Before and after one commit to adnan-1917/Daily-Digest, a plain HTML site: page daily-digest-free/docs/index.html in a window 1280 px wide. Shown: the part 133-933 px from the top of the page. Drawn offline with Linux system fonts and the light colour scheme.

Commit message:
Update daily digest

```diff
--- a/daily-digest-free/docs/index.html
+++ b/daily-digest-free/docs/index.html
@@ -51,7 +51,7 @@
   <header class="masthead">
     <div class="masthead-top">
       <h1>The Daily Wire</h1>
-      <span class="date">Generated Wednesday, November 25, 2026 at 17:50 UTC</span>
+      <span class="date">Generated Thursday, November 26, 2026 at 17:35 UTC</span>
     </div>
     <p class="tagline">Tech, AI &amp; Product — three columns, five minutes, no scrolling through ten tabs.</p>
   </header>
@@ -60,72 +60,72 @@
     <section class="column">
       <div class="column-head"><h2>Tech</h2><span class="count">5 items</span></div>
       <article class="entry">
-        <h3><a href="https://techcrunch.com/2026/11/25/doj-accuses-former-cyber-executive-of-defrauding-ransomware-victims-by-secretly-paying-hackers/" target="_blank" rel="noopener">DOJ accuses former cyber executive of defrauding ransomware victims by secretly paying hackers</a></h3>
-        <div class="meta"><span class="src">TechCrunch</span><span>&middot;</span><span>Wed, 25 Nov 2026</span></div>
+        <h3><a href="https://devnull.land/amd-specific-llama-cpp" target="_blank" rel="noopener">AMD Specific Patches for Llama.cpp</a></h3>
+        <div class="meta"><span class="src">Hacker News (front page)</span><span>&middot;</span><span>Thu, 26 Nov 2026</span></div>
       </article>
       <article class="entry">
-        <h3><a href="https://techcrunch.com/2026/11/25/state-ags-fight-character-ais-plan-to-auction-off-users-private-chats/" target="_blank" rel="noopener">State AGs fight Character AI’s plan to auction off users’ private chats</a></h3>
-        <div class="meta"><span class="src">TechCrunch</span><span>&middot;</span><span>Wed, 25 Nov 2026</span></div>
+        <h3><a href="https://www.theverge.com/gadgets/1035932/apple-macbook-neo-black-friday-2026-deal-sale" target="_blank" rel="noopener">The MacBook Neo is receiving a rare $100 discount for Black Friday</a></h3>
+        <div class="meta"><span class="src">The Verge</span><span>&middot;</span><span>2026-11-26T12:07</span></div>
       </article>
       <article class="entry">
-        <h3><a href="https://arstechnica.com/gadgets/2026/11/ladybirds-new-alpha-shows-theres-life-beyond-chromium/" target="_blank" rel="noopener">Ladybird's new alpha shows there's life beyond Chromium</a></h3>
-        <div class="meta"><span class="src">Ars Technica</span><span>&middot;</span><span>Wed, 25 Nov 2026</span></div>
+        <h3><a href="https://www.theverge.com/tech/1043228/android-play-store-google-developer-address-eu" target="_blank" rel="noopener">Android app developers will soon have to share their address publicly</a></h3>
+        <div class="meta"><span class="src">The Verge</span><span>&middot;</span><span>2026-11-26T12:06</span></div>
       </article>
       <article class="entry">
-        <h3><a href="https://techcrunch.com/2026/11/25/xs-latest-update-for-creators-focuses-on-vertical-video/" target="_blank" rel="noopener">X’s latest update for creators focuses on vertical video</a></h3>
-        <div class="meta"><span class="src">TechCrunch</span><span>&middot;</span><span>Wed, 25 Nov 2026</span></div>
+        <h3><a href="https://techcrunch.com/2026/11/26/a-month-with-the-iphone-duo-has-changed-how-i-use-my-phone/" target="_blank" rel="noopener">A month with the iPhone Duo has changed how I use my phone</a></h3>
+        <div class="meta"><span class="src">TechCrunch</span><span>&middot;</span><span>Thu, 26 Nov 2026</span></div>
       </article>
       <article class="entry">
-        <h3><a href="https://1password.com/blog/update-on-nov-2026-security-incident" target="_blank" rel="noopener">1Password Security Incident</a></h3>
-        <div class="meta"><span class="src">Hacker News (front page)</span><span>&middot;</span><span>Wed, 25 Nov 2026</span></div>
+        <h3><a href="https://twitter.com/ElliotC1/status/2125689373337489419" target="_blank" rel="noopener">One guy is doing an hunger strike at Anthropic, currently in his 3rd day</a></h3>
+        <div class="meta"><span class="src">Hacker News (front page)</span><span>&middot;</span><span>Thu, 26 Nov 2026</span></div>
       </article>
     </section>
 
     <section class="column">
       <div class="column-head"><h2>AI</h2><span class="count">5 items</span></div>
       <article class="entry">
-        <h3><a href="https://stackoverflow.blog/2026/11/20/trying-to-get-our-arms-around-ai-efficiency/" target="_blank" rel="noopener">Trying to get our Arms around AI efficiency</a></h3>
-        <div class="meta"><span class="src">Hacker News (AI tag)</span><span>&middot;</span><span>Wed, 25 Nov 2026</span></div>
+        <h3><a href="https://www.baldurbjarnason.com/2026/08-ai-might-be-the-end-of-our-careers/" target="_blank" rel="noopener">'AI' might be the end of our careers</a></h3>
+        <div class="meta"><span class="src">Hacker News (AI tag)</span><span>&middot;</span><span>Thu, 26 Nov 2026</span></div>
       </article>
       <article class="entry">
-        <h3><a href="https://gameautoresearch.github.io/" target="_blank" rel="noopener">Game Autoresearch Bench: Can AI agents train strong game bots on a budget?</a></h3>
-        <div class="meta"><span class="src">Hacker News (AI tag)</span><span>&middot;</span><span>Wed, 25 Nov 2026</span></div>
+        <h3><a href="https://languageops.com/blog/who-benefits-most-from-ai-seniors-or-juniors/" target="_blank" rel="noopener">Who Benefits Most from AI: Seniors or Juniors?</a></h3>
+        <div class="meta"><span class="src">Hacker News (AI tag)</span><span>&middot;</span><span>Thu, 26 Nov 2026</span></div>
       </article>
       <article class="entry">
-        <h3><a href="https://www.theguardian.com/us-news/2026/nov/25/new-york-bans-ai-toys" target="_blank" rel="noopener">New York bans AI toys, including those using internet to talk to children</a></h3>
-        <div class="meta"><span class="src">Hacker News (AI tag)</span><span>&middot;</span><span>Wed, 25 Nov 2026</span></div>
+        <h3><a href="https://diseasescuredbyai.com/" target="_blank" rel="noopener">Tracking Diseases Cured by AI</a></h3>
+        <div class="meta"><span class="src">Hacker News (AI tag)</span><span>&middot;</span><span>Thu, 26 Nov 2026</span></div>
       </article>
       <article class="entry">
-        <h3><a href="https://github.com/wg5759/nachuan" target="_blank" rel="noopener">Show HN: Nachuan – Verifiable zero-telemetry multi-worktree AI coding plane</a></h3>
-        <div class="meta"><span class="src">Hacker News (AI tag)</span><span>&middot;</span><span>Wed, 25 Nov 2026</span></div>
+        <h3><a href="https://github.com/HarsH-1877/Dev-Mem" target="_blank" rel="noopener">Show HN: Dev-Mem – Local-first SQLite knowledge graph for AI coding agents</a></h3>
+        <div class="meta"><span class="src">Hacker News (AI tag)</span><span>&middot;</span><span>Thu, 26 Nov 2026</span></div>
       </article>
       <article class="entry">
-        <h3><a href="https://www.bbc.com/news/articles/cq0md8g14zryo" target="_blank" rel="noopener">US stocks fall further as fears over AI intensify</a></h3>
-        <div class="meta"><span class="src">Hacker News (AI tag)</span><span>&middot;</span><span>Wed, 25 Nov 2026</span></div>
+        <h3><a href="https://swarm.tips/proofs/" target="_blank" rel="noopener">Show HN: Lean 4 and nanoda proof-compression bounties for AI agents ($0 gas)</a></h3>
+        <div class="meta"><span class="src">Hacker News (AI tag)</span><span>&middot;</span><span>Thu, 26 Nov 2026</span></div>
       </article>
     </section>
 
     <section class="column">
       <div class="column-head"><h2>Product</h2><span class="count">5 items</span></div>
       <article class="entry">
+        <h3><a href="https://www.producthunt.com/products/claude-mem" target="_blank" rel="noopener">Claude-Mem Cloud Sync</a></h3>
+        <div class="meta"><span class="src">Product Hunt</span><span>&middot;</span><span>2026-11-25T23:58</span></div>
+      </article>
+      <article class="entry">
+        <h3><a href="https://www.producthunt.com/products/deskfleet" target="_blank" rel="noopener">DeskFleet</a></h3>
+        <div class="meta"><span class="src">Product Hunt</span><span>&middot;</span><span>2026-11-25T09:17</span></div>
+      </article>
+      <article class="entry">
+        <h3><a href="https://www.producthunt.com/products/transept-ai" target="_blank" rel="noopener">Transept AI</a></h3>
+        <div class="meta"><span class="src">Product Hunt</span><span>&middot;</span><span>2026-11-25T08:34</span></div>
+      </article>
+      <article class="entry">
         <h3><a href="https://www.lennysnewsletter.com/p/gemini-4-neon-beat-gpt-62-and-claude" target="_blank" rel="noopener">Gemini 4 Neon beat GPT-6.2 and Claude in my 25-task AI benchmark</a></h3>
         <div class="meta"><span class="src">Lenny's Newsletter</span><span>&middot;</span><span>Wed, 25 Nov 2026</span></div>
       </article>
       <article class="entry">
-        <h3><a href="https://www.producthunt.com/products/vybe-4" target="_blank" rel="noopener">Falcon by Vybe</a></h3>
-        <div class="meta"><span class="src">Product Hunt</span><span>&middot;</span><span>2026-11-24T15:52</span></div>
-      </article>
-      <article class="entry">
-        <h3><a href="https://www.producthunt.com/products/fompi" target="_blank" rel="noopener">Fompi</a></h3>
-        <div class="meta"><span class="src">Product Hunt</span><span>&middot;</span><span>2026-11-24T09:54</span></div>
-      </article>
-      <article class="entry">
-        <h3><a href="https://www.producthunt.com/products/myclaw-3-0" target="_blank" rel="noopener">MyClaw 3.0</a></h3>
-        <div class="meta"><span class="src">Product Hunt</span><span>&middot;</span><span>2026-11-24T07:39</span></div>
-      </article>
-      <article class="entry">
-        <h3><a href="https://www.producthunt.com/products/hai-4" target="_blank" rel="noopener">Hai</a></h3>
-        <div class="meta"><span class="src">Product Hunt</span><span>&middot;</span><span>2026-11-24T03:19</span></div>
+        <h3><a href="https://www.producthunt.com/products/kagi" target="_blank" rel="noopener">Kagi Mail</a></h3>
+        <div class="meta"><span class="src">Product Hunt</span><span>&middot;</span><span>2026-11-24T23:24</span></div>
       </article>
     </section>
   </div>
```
--*--
Each line above that has the word "docs" must be copied.

Before and after one commit to adnan-1917/Daily-Digest, a plain HTML site: page daily-digest-free/docs/index.html in a window 1280 px wide. Shown: the part 133-933 px from the top of the page. Drawn offline with Linux system fonts and the light colour scheme.
--- a/daily-digest-free/docs/index.html
+++ b/daily-digest-free/docs/index.html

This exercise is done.